-------- Records for the exercise
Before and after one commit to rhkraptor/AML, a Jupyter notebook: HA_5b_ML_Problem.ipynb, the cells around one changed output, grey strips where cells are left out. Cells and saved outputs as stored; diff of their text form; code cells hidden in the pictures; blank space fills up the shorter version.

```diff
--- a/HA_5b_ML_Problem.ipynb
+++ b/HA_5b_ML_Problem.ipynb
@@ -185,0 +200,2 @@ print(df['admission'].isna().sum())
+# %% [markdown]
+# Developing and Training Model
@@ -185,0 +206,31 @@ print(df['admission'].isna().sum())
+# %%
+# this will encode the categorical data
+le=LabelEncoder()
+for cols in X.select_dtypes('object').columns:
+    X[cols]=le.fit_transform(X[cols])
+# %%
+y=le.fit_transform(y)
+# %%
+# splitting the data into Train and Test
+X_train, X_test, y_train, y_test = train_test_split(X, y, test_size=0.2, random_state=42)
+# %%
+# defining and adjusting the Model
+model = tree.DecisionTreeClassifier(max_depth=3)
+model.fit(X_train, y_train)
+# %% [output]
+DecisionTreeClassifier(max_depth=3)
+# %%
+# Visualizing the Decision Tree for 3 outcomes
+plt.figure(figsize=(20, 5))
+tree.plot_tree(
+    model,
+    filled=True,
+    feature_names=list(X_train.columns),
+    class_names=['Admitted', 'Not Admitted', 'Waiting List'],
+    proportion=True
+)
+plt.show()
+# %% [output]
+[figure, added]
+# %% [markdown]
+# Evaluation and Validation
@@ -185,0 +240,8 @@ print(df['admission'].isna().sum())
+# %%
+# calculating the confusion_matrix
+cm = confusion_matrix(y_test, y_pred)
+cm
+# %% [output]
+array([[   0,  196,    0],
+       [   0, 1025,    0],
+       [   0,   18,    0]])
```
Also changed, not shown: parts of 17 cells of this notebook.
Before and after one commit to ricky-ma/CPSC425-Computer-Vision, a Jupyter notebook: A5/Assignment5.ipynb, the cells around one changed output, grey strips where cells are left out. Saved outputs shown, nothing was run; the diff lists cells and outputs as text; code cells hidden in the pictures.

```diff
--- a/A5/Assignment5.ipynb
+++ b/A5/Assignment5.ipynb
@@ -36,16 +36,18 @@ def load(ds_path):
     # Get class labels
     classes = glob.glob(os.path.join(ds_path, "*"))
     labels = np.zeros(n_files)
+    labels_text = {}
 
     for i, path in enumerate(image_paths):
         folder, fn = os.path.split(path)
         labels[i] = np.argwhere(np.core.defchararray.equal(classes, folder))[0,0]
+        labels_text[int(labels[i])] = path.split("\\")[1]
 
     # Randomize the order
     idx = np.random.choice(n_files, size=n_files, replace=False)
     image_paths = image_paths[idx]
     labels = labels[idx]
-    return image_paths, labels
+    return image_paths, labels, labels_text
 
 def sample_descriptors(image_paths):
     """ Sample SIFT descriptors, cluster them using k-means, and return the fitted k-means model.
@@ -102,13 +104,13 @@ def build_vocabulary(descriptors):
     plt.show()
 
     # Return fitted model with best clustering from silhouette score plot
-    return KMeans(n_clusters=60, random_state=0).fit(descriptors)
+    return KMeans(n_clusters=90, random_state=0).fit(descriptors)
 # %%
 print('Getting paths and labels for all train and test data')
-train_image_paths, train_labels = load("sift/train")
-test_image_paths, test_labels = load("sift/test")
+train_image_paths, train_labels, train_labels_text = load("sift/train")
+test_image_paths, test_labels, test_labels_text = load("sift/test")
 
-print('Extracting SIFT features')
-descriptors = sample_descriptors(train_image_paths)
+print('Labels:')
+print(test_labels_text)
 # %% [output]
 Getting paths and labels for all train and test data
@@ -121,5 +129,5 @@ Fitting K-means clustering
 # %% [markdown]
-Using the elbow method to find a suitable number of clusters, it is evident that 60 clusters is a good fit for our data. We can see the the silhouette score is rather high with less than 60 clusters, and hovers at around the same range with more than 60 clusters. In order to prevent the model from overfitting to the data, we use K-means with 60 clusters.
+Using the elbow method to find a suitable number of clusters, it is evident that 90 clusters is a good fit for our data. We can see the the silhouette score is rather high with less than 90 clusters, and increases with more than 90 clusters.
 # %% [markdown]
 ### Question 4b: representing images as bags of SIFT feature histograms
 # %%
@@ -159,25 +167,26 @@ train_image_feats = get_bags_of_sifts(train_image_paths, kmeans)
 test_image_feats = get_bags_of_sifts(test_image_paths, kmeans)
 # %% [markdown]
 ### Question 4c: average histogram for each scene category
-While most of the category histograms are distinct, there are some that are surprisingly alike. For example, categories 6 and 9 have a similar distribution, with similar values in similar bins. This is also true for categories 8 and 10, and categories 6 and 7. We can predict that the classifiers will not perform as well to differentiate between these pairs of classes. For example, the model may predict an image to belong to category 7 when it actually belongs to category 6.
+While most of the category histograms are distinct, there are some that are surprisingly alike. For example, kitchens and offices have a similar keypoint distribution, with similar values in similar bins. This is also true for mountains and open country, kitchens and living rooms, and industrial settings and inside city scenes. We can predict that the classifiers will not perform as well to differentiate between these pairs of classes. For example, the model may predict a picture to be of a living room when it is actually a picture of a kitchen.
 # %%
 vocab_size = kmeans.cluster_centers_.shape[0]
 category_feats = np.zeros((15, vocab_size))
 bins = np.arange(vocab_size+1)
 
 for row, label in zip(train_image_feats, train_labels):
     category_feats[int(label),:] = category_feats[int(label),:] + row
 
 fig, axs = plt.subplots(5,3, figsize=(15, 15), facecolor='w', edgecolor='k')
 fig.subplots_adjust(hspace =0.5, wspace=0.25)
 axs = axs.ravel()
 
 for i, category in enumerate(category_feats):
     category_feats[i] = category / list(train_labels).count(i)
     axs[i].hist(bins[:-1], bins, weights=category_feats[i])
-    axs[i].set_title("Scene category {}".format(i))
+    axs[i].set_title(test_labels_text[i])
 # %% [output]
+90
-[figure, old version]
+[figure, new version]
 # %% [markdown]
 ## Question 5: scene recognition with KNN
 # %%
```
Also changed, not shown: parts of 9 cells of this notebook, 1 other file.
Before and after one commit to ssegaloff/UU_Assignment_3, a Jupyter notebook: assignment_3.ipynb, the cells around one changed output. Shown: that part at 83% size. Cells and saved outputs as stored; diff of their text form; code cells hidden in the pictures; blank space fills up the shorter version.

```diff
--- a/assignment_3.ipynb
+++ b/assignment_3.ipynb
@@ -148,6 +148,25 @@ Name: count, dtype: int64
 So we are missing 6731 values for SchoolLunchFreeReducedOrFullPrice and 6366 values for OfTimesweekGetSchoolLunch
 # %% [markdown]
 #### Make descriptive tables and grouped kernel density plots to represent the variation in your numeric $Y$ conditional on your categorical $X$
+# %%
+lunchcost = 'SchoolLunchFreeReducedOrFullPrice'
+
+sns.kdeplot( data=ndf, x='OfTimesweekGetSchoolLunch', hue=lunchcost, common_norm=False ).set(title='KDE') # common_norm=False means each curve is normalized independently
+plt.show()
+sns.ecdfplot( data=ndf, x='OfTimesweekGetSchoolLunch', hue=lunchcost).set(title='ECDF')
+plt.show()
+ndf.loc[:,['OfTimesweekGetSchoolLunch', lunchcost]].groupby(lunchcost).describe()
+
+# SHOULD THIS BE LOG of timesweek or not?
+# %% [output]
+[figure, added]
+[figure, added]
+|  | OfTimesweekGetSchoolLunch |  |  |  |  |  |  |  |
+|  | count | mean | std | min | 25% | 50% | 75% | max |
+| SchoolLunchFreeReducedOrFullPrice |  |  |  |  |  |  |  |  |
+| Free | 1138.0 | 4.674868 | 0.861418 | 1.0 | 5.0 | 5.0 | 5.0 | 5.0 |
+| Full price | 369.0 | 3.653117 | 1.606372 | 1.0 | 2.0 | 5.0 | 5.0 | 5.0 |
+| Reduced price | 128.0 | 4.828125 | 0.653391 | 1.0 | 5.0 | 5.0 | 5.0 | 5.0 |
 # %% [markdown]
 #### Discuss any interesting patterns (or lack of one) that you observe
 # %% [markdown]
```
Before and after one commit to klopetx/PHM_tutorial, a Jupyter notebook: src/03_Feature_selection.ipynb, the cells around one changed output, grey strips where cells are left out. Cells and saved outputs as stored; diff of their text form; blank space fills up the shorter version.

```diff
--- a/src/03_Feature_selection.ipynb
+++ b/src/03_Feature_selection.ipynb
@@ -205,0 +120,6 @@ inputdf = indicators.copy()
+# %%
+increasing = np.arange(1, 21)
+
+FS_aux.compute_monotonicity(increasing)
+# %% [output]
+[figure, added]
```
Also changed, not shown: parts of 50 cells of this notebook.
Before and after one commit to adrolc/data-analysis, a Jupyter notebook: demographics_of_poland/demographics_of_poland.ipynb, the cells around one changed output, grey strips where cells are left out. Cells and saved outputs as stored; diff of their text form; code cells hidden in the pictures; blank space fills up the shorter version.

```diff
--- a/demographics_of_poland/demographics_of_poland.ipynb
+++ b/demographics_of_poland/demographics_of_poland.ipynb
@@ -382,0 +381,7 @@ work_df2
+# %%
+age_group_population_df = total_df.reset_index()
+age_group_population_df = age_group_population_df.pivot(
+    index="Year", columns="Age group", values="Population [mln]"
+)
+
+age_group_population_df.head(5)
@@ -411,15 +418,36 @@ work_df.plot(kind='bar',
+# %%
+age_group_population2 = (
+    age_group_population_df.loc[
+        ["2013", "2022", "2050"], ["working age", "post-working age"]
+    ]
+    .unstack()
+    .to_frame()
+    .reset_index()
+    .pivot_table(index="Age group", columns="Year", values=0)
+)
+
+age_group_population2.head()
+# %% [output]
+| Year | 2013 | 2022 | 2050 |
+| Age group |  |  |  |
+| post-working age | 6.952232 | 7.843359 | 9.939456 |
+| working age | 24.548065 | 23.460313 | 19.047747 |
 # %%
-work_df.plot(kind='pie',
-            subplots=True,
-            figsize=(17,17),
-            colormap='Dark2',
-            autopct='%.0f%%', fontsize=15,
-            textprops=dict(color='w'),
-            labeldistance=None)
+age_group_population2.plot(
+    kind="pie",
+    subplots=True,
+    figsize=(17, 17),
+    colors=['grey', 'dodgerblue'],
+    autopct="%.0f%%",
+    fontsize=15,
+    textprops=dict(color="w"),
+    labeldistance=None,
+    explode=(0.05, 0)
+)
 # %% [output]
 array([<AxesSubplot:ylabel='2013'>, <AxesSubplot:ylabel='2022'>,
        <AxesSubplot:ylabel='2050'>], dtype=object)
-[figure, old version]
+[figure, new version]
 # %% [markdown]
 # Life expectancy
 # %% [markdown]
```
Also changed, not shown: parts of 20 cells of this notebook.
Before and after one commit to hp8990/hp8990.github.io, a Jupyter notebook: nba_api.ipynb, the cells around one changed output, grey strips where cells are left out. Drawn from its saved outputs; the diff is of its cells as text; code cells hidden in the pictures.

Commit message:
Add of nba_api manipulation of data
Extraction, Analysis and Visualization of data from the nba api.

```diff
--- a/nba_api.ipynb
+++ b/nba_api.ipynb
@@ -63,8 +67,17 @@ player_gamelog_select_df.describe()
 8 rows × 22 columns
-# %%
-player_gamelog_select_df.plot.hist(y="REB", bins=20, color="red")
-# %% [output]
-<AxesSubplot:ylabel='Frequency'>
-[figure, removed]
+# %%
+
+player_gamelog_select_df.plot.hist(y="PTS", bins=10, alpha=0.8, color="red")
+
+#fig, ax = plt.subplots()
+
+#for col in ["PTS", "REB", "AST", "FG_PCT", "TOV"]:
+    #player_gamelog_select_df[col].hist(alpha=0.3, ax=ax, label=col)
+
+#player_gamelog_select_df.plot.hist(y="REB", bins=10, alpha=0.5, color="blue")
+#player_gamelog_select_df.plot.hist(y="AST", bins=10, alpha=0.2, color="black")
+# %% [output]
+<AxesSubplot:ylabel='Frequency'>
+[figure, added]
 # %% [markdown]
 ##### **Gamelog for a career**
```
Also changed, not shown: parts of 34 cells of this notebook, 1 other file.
----------------
[Work request]:
Please list every line of the records that contains "AxesSubplot".

[Result below]:
 array([<AxesSubplot:ylabel='2013'>, <AxesSubplot:ylabel='2022'>,
        <AxesSubplot:ylabel='2050'>], dtype=object)
-<AxesSubplot:ylabel='Frequency'>
+<AxesSubplot:ylabel='Frequency'>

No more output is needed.